The additional time and resources needed for exporters to complete a catch certificate - further exacerbated if you are exporting from a number of vessels - as well as the requirement for dates of landing of the vessel, not date of purchase is causing some serious issues.
The Scottish Government approach will certainly be to try and mitigate these quota losses through the whole suite of annual negotiations we are involved in, by way of quota transfers, with EU, Norway and Faroe.
Given the significant quota shortfalls as a result of the Trade & Co-Operation Agreement the loss of International quota swaps has proven to be a critical weakness. The options of in year exchanges, as envisaged in the Specialised Committee, is of course a welcome element. But let’s be clear; it cannot replace International quota swaps. Nowhere near. It cannot deliver 140 exchanges in year and it will not be able to deliver significant benefit as full quota allocations to vessels will have to be made well before the mid-year point, leaving very little to work with at a national level.
From a Scottish Government perspective we have already incorporated our National Cod Avoidance Plan. We will consider anything further under the Future Fisheries Management Strategy and future catching policy, which we will develop in close cooperation with our industry. We will consider measures that are practical, effective and responsible.
There may be further management measures agreed as the result of the bilateral negotiations, if they are found to be necessary.
The UK has not engaged us on that level of detail; it was mentioned in the exploratory discussion with EU in the middle of January, but with no formal conclusions. Given importance to Scotland I would expect, without hesitation, that we are fully involved and a lead UK member.
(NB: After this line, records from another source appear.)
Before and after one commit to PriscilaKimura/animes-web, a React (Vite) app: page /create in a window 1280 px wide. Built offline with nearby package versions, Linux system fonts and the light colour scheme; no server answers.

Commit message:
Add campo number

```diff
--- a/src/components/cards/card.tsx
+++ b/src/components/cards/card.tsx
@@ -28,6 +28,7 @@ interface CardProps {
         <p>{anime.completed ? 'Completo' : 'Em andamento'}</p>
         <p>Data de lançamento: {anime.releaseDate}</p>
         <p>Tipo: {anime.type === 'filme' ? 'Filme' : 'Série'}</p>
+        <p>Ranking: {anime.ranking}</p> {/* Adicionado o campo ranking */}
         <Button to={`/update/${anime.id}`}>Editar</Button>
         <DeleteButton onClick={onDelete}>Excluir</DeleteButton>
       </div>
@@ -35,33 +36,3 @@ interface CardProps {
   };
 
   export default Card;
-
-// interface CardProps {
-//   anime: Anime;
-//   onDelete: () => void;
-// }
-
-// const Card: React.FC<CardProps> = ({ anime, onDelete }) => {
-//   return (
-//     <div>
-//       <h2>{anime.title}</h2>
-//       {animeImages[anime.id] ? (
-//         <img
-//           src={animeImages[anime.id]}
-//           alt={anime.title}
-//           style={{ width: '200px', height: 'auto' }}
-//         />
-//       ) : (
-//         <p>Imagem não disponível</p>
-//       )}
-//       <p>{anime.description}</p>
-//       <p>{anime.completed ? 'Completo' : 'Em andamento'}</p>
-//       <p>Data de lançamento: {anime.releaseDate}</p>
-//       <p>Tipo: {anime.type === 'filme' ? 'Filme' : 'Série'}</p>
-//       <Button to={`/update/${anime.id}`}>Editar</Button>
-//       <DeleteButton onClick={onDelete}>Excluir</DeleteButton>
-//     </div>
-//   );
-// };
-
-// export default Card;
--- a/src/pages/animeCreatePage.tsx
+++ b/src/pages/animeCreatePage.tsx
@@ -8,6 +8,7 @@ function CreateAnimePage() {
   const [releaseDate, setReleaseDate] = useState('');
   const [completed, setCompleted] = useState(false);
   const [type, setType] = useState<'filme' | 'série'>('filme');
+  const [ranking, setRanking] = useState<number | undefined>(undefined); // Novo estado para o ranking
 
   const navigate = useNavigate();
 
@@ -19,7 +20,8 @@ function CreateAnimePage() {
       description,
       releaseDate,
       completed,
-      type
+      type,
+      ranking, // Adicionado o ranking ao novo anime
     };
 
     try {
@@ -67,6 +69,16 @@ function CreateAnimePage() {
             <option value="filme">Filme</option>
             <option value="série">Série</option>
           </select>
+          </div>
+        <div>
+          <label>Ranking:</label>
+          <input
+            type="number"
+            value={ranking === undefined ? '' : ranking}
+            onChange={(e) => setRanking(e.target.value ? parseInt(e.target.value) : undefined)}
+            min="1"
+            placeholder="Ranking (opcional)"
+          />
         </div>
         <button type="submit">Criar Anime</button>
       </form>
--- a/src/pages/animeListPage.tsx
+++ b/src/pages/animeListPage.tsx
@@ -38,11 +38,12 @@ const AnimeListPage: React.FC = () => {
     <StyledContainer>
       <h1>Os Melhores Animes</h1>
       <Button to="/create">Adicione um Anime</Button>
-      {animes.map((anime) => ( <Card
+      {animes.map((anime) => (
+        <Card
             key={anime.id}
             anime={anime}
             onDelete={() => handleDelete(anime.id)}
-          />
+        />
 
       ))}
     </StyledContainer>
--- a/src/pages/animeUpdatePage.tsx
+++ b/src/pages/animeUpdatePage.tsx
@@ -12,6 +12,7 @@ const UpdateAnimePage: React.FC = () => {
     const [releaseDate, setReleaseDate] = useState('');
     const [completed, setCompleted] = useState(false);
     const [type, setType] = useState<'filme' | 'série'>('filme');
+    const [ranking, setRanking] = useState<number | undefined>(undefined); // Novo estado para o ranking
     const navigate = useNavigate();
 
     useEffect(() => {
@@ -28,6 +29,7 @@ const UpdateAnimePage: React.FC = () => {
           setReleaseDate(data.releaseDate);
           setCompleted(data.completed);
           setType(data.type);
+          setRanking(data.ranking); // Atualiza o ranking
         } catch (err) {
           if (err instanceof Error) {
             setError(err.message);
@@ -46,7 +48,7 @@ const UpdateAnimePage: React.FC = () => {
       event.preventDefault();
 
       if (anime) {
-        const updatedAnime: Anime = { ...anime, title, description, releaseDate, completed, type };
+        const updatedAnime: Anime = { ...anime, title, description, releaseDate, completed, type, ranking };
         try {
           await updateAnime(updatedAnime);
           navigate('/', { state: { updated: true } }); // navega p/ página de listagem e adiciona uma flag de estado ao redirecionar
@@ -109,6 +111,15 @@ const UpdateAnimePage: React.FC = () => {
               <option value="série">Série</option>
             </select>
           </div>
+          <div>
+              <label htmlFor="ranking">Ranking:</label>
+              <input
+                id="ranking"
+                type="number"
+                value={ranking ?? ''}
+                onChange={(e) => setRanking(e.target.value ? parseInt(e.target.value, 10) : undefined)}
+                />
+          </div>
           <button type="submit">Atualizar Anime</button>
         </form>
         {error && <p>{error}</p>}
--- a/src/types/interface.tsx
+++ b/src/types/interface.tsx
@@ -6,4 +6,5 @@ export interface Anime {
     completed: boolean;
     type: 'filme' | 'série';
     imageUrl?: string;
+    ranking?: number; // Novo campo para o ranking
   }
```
There is an expectation that this work will start in earnest once the annual negotiations have concluded.
That will of course be for Uk Ministers to consider, in SG I will keep parliament fully informed on conclusion.